Approximately 50 per cent of older individuals have evident white matter damage on their medical imaging scans. For most patients, these changes are harmless but when this damage is severe, it can cause impairment. Previous studies have already established that the more white matter disease there is in the brain, the more likely patients are to have symptoms of dementia such as cognitive impairment or changes in behaviour. What was not understood is why this white matter disease develops - the traditional assumption was that it might be the result of the natural aging process.
The researchers conducted an intensive study to observe the development of this white matter disease over a short period of time, rather than on an annual basis - the interval at which previous studies have performed repeat brain imaging. The study involved 5 patients with white matter disease undergoing detailed MRI scanning of their brains every week for 16 consecutive weeks. The weekly MRI scans revealed new tiny spots arising in the brain's white matter that were, based on their MRI appearance, characteristic of small new strokes (cerebral infarcts). The lesions had no symptoms but, with time, came to resemble the existing white matter disease in the subjects' brains. In the study's random sampling, the majority of subjects had this phenomenon: Tiny strokes occurring without symptoms, and developing into the kind of white matter disease that causes dementia.
"The findings suggest that the tiny, silent strokes are likely much more common than physicians previously appreciated, and these strokes are likely a cause of the age-related white matter disease that can lead to dementia. We don't yet know whether these small strokes are responsible only some or most of the white matter disease seen in older patients.
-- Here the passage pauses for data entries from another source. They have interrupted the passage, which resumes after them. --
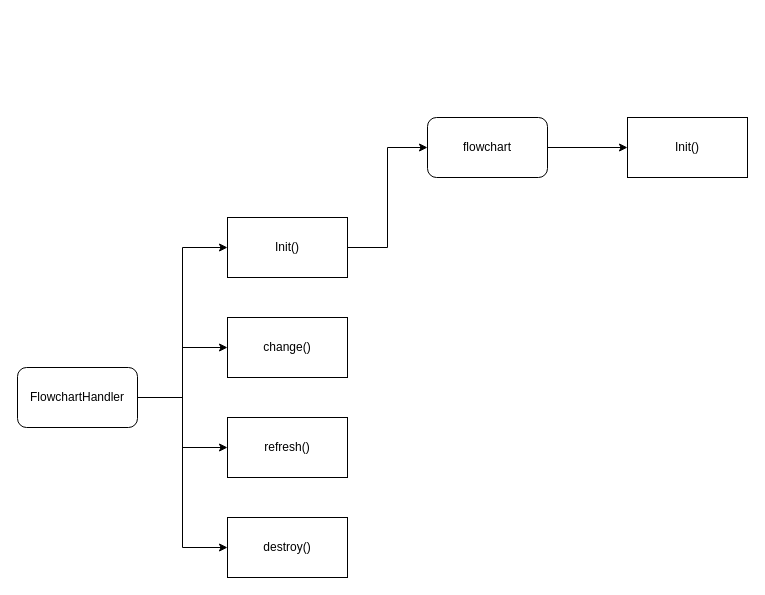
Before: page "Page-2" (2 of 2) of diagrams_class.drawio in algenty/grafana-flowcharting, a draw.io diagram. Source tidied: cells renumbered, new cells numbered last; positions are measured from the earlier drawing's top-left corner, leaving out a move shared by most shapes. Both pictures are drawn from the tidied source at 100%, with x=0, y=0 at pixel (17, 117).
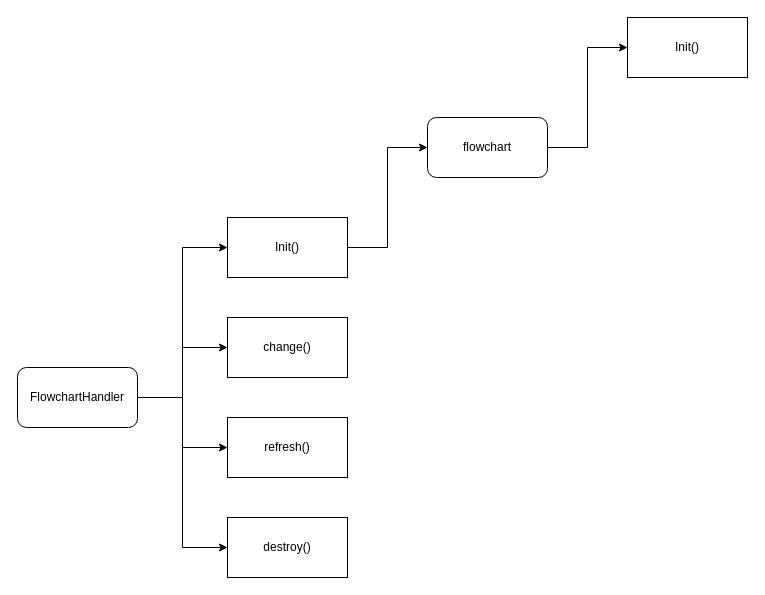
The same diagram, later.

Diff of the diagram source:
```diff
@@
 <mxGraphModel>
   <root>
     <mxCell id="0" />
     <mxCell id="1" parent="0" />
     <mxCell id="2" style="edgeStyle=orthogonalEdgeStyle;rounded=0;jettySize=auto;html=1;entryX=0;entryY=0.5;entryDx=0;entryDy=0;" parent="1" edge="1" source="6" target="8">
       <mxGeometry relative="1" as="geometry" />
     </mxCell>
     <mxCell id="3" style="edgeStyle=orthogonalEdgeStyle;rounded=0;jettySize=auto;html=1;entryX=0;entryY=0.5;entryDx=0;entryDy=0;" parent="1" edge="1" source="6" target="9">
       <mxGeometry relative="1" as="geometry" />
     </mxCell>
     <mxCell id="4" style="edgeStyle=orthogonalEdgeStyle;rounded=0;jettySize=auto;html=1;entryX=0;entryY=0.5;entryDx=0;entryDy=0;" parent="1" edge="1" source="6" target="10">
       <mxGeometry relative="1" as="geometry" />
     </mxCell>
     <mxCell id="5" style="edgeStyle=orthogonalEdgeStyle;rounded=0;jettySize=auto;html=1;entryX=0;entryY=0.5;entryDx=0;entryDy=0;" parent="1" edge="1" source="6" target="11">
       <mxGeometry relative="1" as="geometry" />
     </mxCell>
     <mxCell id="6" value="FlowchartHandler" style="rounded=1;whiteSpace=wrap;html=1;" parent="1" vertex="1">
       <mxGeometry y="250" width="120" height="60" as="geometry" />
     </mxCell>
     <mxCell id="7" style="edgeStyle=orthogonalEdgeStyle;rounded=0;jettySize=auto;html=1;entryX=0;entryY=0.5;entryDx=0;entryDy=0;" parent="1" edge="1" source="8" target="13">
       <mxGeometry relative="1" as="geometry" />
     </mxCell>
     <mxCell id="8" value="Init()" style="rounded=0;whiteSpace=wrap;html=1;" parent="1" vertex="1">
       <mxGeometry x="210" y="100" width="120" height="60" as="geometry" />
     </mxCell>
     <mxCell id="9" value="change()" style="rounded=0;whiteSpace=wrap;html=1;" parent="1" vertex="1">
       <mxGeometry x="210" y="200" width="120" height="60" as="geometry" />
     </mxCell>
     <mxCell id="10" value="refresh()" style="rounded=0;whiteSpace=wrap;html=1;" parent="1" vertex="1">
       <mxGeometry x="210" y="300" width="120" height="60" as="geometry" />
     </mxCell>
     <mxCell id="11" value="destroy()" style="rounded=0;whiteSpace=wrap;html=1;" parent="1" vertex="1">
       <mxGeometry x="210" y="400" width="120" height="60" as="geometry" />
     </mxCell>
-    <mxCell id="12" style="edgeStyle=orthogonalEdgeStyle;rounded=0;jettySize=auto;html=1;" parent="1" edge="1" source="13" target="14">
+    <mxCell id="12" style="edgeStyle=orthogonalEdgeStyle;rounded=0;jettySize=auto;html=1;entryX=0;entryY=0.5;entryDx=0;entryDy=0;" parent="1" edge="1" source="13" target="14">
       <mxGeometry relative="1" as="geometry" />
     </mxCell>
     <mxCell id="13" value="flowchart" style="rounded=1;whiteSpace=wrap;html=1;" parent="1" vertex="1">
       <mxGeometry x="410" width="120" height="60" as="geometry" />
     </mxCell>
     <mxCell id="14" value="Init()" style="rounded=0;whiteSpace=wrap;html=1;" parent="1" vertex="1">
-      <mxGeometry x="610" width="120" height="60" as="geometry" />
+      <mxGeometry x="610" y="-100" width="120" height="60" as="geometry" />
     </mxCell>
   </root>
 </mxGraphModel>
```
But in those where it is the cause, the detection of white matter disease on brain imaging should trigger physicians to treat patients aggressively when managing stroke risk factors such as high blood pressure, diabetes, high cholesterol, cigarette smoking and lack of exercise not only to prevent further strokes, but also to reduce the development of cognitive impairment over time."